<<<<
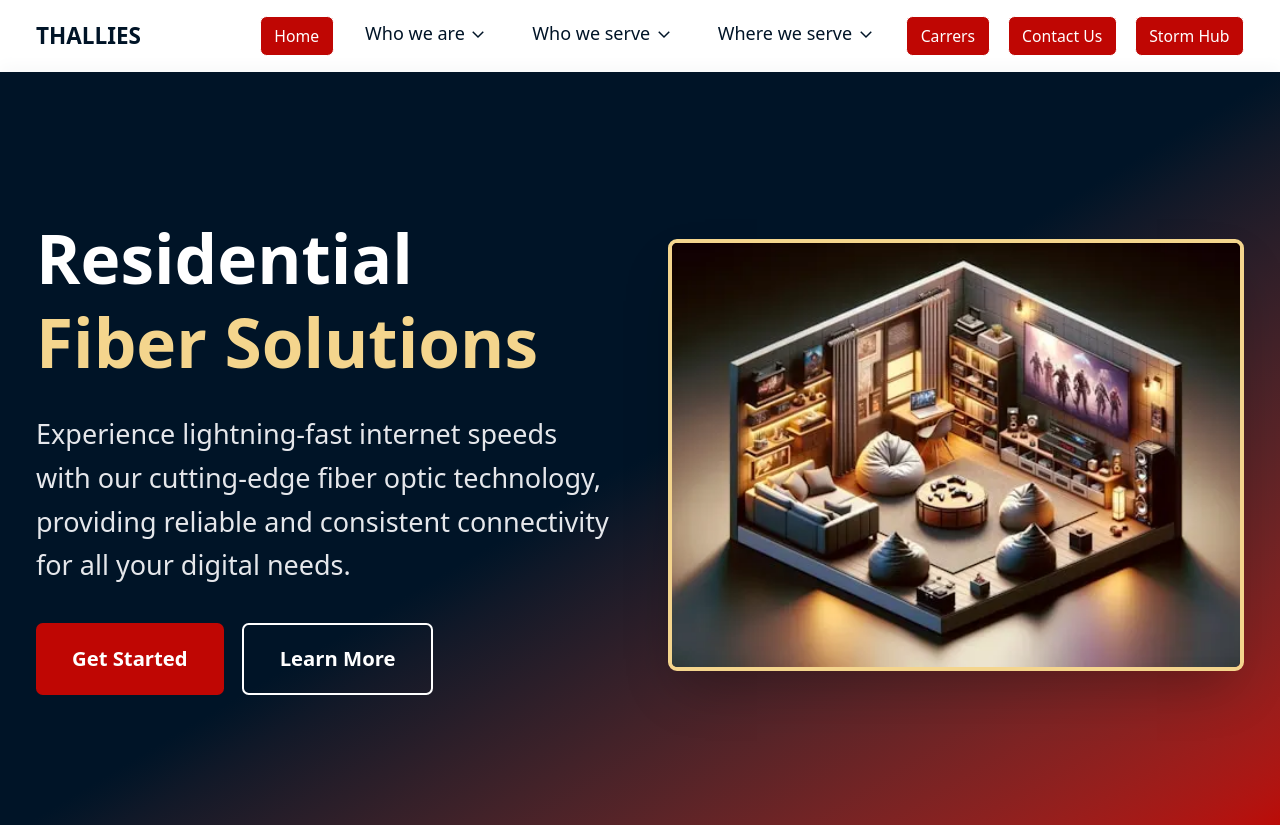
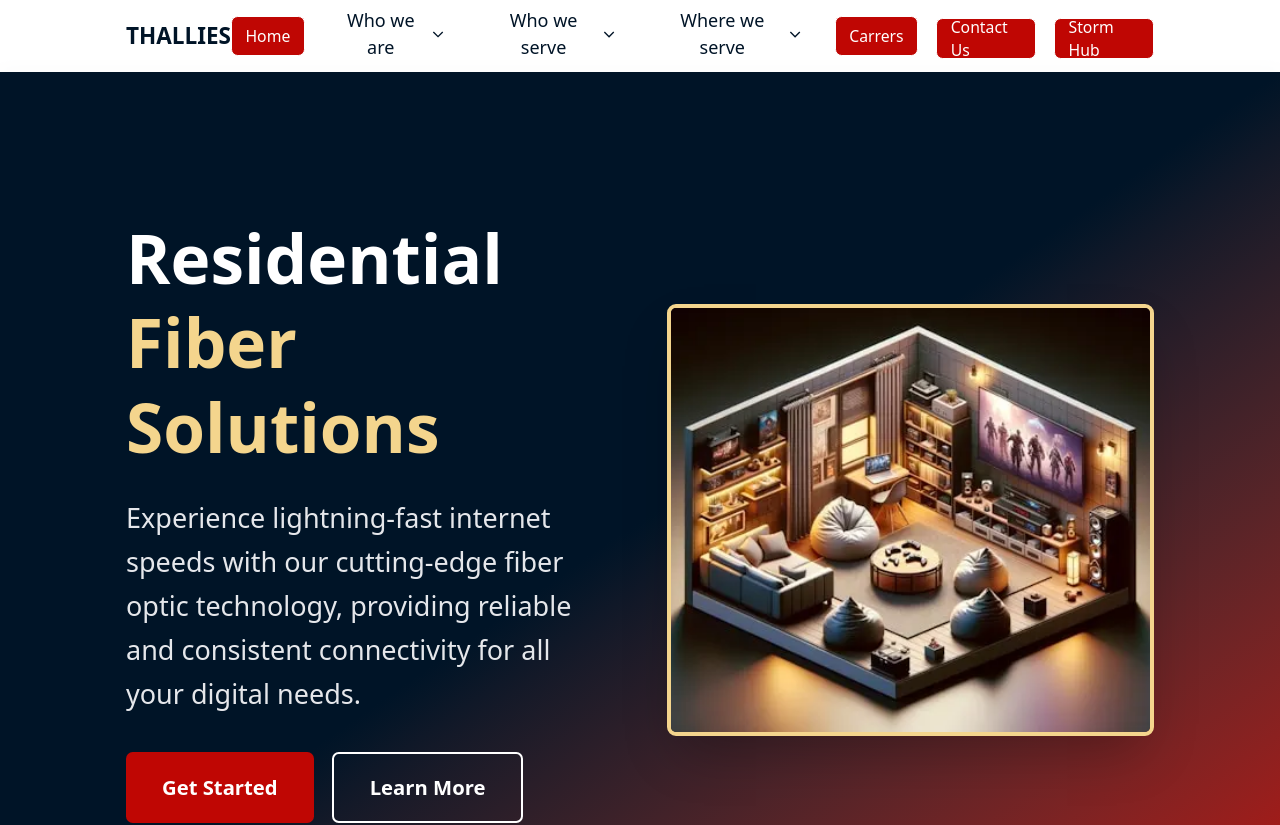
Before and after one commit to Pumkingpie/prototype-thallies, a Next.js app: page /residential in a window 1280 px wide. Shown: the top 825 px of the page. Built offline with nearby package versions, Linux system fonts and the light colour scheme.

Commit message:
Reduce max container width to 1100px for better desktop layout

```diff
--- a/app/globals.css
+++ b/app/globals.css
@@ -44,7 +44,7 @@ html {
   /* Desktop grande (xl) */
   @media (min-width: 1280px) {
     .container {
-      @apply px-8 max-w-[1400px] mx-auto;
+      @apply px-8 max-w-[1100px] mx-auto;
     }
   }
 
```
>>>>
◆ **Task brief**: Go through the listing above and write it all out exactly, leaving out any picture.

◆ **Exercise response**:
Before and after one commit to Pumkingpie/prototype-thallies, a Next.js app: page /residential in a window 1280 px wide. Shown: the top 825 px of the page. Built offline with nearby package versions, Linux system fonts and the light colour scheme.

Commit message:
Reduce max container width to 1100px for better desktop layout

```diff
--- a/app/globals.css
+++ b/app/globals.css
@@ -44,7 +44,7 @@ html {
   /* Desktop grande (xl) */
   @media (min-width: 1280px) {
     .container {
-      @apply px-8 max-w-[1400px] mx-auto;
+      @apply px-8 max-w-[1100px] mx-auto;
     }
   }
 
```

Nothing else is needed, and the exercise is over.